- WHAT THE EXERCISE ASKS -
From the records below, please return each line that holds the word "ipynb".

- DATA RECORDS -
__________

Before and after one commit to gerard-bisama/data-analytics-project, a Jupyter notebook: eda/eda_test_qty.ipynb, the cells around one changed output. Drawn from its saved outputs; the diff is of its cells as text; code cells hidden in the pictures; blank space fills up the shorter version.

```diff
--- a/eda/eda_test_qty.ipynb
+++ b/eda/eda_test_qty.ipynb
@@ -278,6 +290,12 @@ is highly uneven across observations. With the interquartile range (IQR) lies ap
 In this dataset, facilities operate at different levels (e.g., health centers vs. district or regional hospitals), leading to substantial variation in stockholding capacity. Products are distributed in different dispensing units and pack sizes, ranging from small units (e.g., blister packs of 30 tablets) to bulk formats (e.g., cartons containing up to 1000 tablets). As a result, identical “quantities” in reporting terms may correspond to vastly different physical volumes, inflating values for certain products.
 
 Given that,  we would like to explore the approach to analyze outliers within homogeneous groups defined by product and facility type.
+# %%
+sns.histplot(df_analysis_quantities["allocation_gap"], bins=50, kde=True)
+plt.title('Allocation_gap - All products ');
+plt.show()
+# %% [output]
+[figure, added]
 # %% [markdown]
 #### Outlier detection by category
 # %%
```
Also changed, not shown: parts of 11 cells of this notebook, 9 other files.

__________

- RESPONSE TO THE TASK -
Before and after one commit to gerard-bisama/data-analytics-project, a Jupyter notebook: eda/eda_test_qty.ipynb, the cells around one changed output. Drawn from its saved outputs; the diff is of its cells as text; code cells hidden in the pictures; blank space fills up the shorter version.
--- a/eda/eda_test_qty.ipynb
+++ b/eda/eda_test_qty.ipynb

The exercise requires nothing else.